There are several reasons for investigating the linear viewpoint.

- Linear learning is sufficient. As discussed above, this is really only true in practice if you have sufficiently capable humans hand-engineering features. On one hand, there is a compelling directness to that approach, but on the other it’s not the kind of approach which transfers well to new problems.
- Linear learning is a compelling primitive. Many of the effective approaches for nonlinear learning use some combination of linear primitives connected by nonlinearities to make a final prediction. As such, there is a plausible hope that improvements in linear learning can be applied repeatedly in these more complex structures.
- Linear learning is the only thing tractable, empirically. This has a grain of truth to it, but it appears to be uncompelling when you get down to the nitty-gritty details. On a dataset large enough to require efficient algorithms, you often want to use online learning. And, when you use online learning with a pure linear representation, the limiting factor is the speed that data can be sucked into the CPU from the network or the disk. If you aren’t doing something more interesting than plain vanilla linear prediction, you are wasting most of your CPU cycles.
- Linear learning is the only thing tractable, theoretically. There are certainly many statements and guarantees that we only know how to make with linear representations and (typically) convex losses. However, there are fundamental limits to the extent that a well understood tool can be misused, and it’s important to understand that these theorems do not (and cannot) say that learning on a linear representation will solve some concrete problem like (say) face recognition from 10000 labeled examples. In addition, there are some analysis methods which apply to nonlinear learning systems—my favorite example is learning reductions, but there are others also.
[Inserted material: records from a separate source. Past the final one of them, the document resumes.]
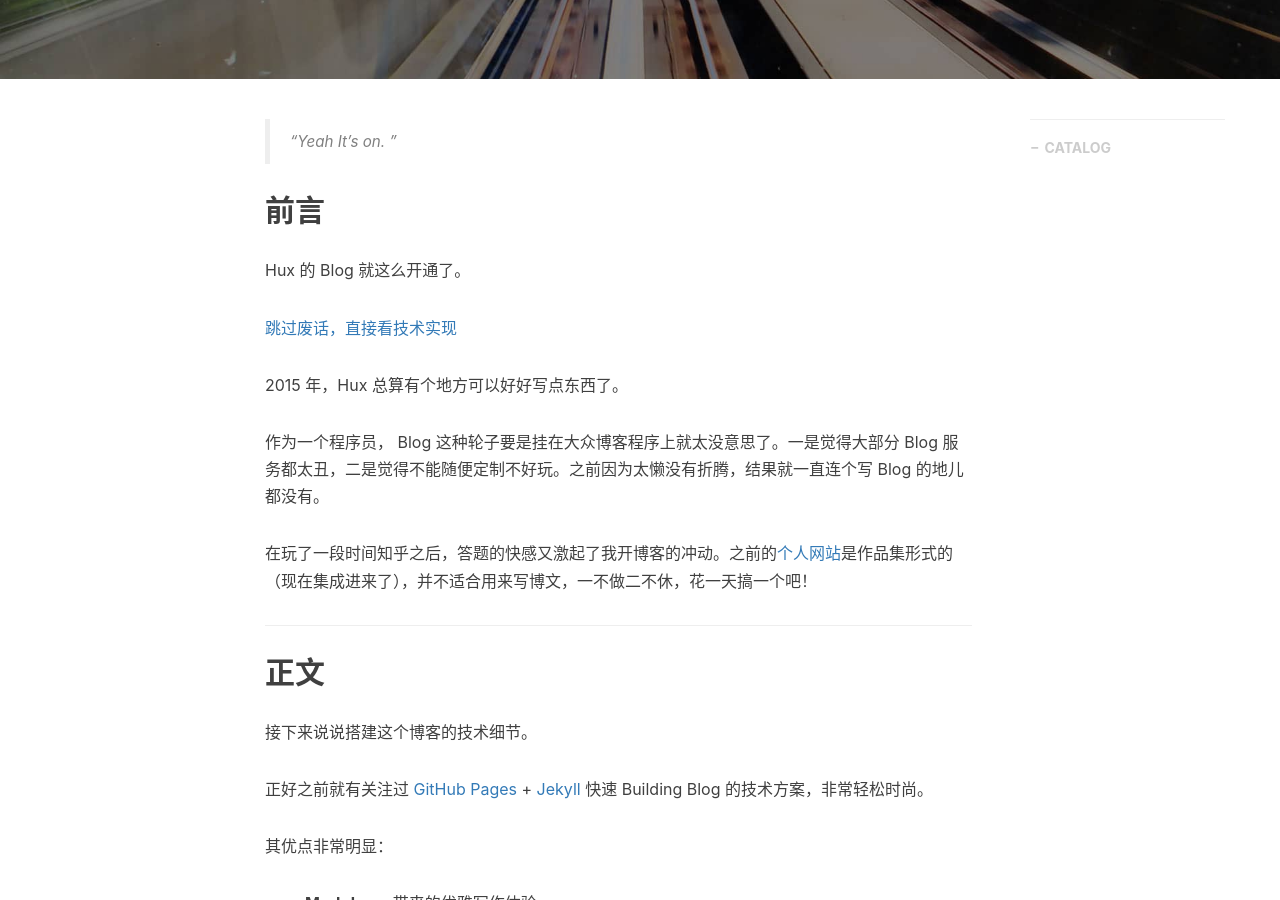
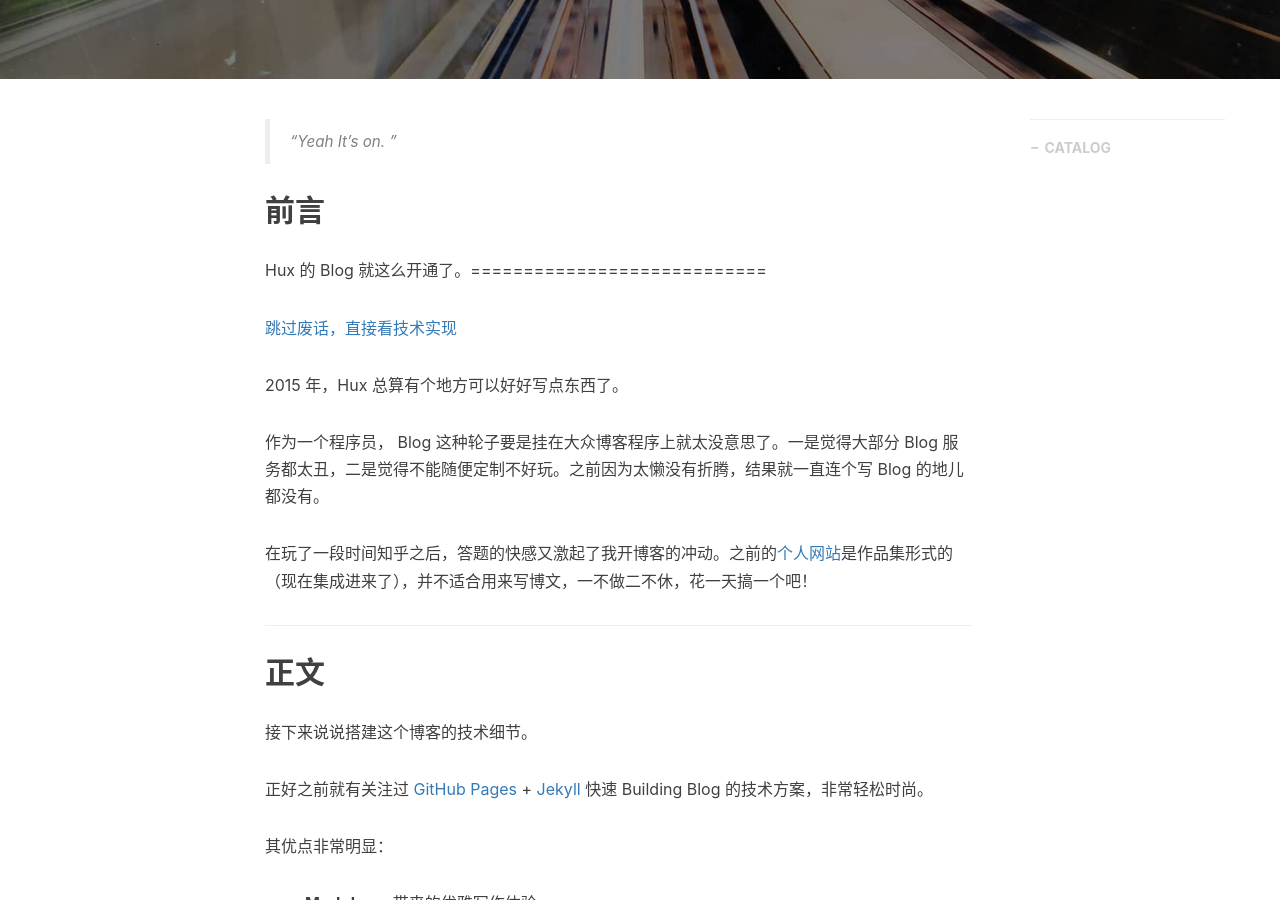
Before and after one commit to skyie/skyie.github.io, a Jekyll site: the page built from _posts/2014-01-29-hello-2015.markdown, in a window 1280 px wide and 900 px high, scrolled down 444 px. Built offline with Jekyll 4.4.1, drawn with Linux system fonts in a browser that asks for light colours; nearby versions of some CDN libraries; comment, search, counter and statistics services are not loaded.

```diff
--- a/_posts/2014-01-29-hello-2015.markdown
+++ b/_posts/2014-01-29-hello-2015.markdown
@@ -15,7 +15,7 @@ tags:
 
 ## 前言
 
-Hux 的 Blog 就这么开通了。
+Hux 的 Blog 就这么开通了。============================
 
 [跳过废话，直接看技术实现 ](#build)
 
```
Some of the reasons for linear investigations appear sound, while others are simply variants of “looking where the light is”, which comes from an often retold story:

At night you see someone searching the ground under a streetlight.

You ask, “What happened?”

They say, “I’m looking for the keys I dropped in the bushes.”

“But there aren’t any bushes where you are searching.”

“Yes, but I can’t see over there.”

## 1/19/2009

### Netflix prize within epsilon

The competitors for the Netflix Prize are tantalizingly close winning the million dollar prize. This year, BellKor and Commendo Research sent a combined solution that won the progress prize. Reading the writeups 2 is instructive. Several aspects of solutions are taken for granted including stochastic gradient descent, ensemble prediction, and targeting residuals (a form of boosting). Relatively to last year, it appears that many approaches have added parameterizations, especially for the purpose of modeling through time.

The big question is: will they make the big prize? At this point, the level of complexity in entering the competition is prohibitive, so perhaps only the existing competitors will continue to try. (This equation might change drastically if the teams open source their existing solutions, including parameter settings.) One fear is that the progress is asymptoting on the wrong side of the 10% threshold. In the first year, the teams progressed through 84.3% of the 10% gap, and in the second year, they progressed through just 64.4% of the remaining gap. While these numbers suggest an asymptote on the wrong side, in the month since the progress prize another 34.0% improvement of the remainder has been achieved. It’s remarkable that it’s too close to call, with just a 0.0035 RMSE gap to win the big prize. Clever people finding just the right parameterization might very well succeed.